━━━ STORED DATA

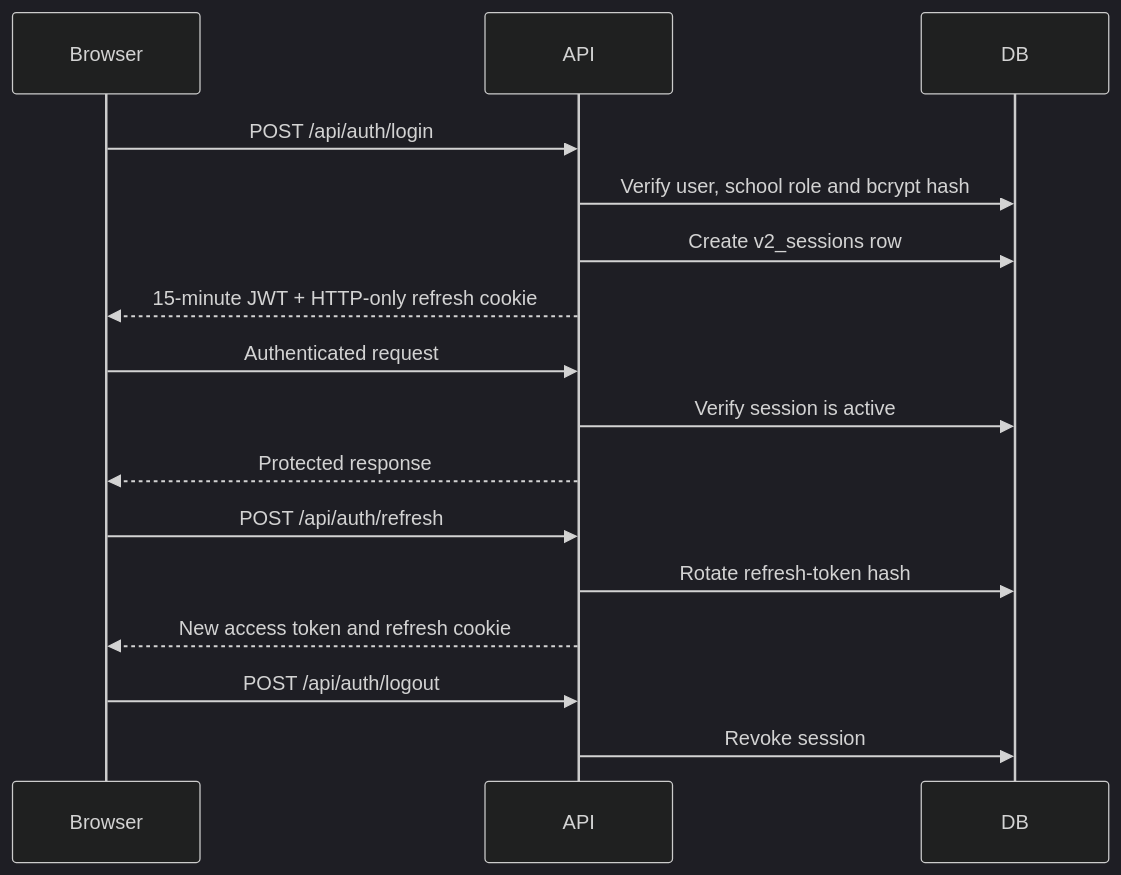
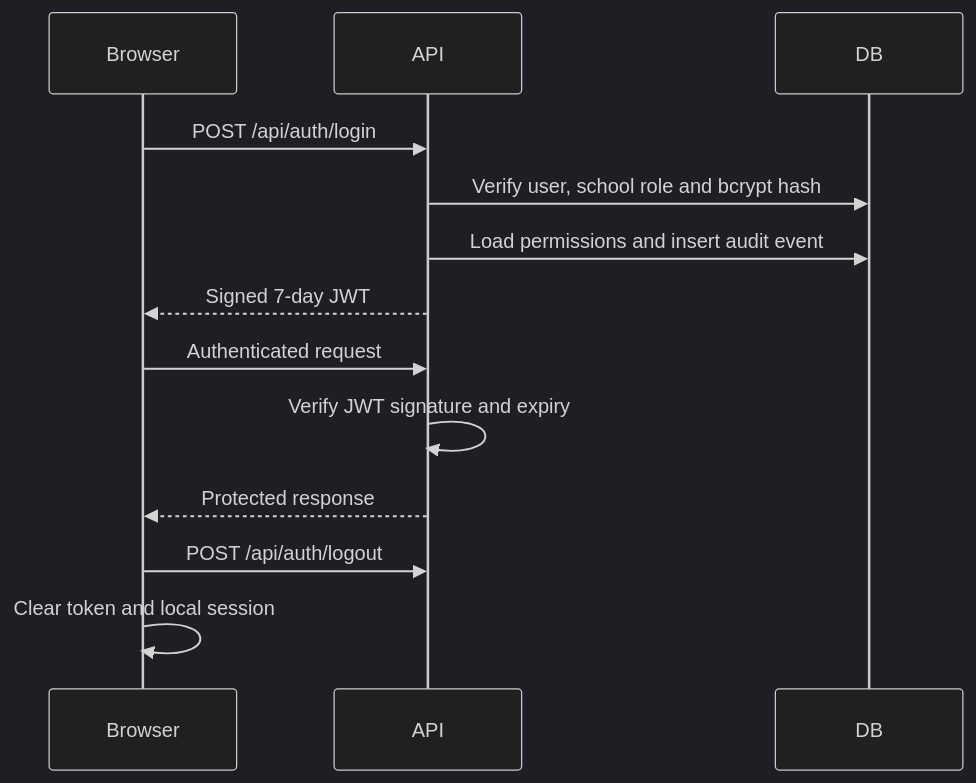
Before and after one commit to LABBISRIKANTHBABU/montessori-portal: the second of 3 diagrams in docs/COMPLETE_DEVELOPMENT_HANDBOOK.md, drawn with Mermaid (dark theme). The commit also changed other lines of this file and 30 other files, not shown here.

````diff
--- a/docs/COMPLETE_DEVELOPMENT_HANDBOOK.md
+++ b/docs/COMPLETE_DEVELOPMENT_HANDBOOK.md
@@ -446,19 +445,16 @@
 ```mermaid
 sequenceDiagram
     participant Browser
     participant API
     participant DB
 
     Browser->>API: POST /api/auth/login
     API->>DB: Verify user, school role and bcrypt hash
-    API->>DB: Create v2_sessions row
-    API-->>Browser: 15-minute JWT + HTTP-only refresh cookie
+    API->>DB: Load permissions and insert audit event
+    API-->>Browser: Signed 7-day JWT
     Browser->>API: Authenticated request
-    API->>DB: Verify session is active
+    API->>API: Verify JWT signature and expiry
     API-->>Browser: Protected response
-    Browser->>API: POST /api/auth/refresh
-    API->>DB: Rotate refresh-token hash
-    API-->>Browser: New access token and refresh cookie
     Browser->>API: POST /api/auth/logout
-    API->>DB: Revoke session
+    Browser->>Browser: Clear token and local session
 ```
````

━━━━━━

PROBLEM TO SOLVE:
Please print the entries shown above again, exactly, and skip the pictures.

ANSWER SECTION:
Before and after one commit to LABBISRIKANTHBABU/montessori-portal: the second of 3 diagrams in docs/COMPLETE_DEVELOPMENT_HANDBOOK.md, drawn with Mermaid (dark theme). The commit also changed other lines of this file and 30 other files, not shown here.

````diff
--- a/docs/COMPLETE_DEVELOPMENT_HANDBOOK.md
+++ b/docs/COMPLETE_DEVELOPMENT_HANDBOOK.md
@@ -446,19 +445,16 @@
 ```mermaid
 sequenceDiagram
     participant Browser
     participant API
     participant DB
 
     Browser->>API: POST /api/auth/login
     API->>DB: Verify user, school role and bcrypt hash
-    API->>DB: Create v2_sessions row
-    API-->>Browser: 15-minute JWT + HTTP-only refresh cookie
+    API->>DB: Load permissions and insert audit event
+    API-->>Browser: Signed 7-day JWT
     Browser->>API: Authenticated request
-    API->>DB: Verify session is active
+    API->>API: Verify JWT signature and expiry
     API-->>Browser: Protected response
-    Browser->>API: POST /api/auth/refresh
-    API->>DB: Rotate refresh-token hash
-    API-->>Browser: New access token and refresh cookie
     Browser->>API: POST /api/auth/logout
-    API->>DB: Revoke session
+    Browser->>Browser: Clear token and local session
 ```
````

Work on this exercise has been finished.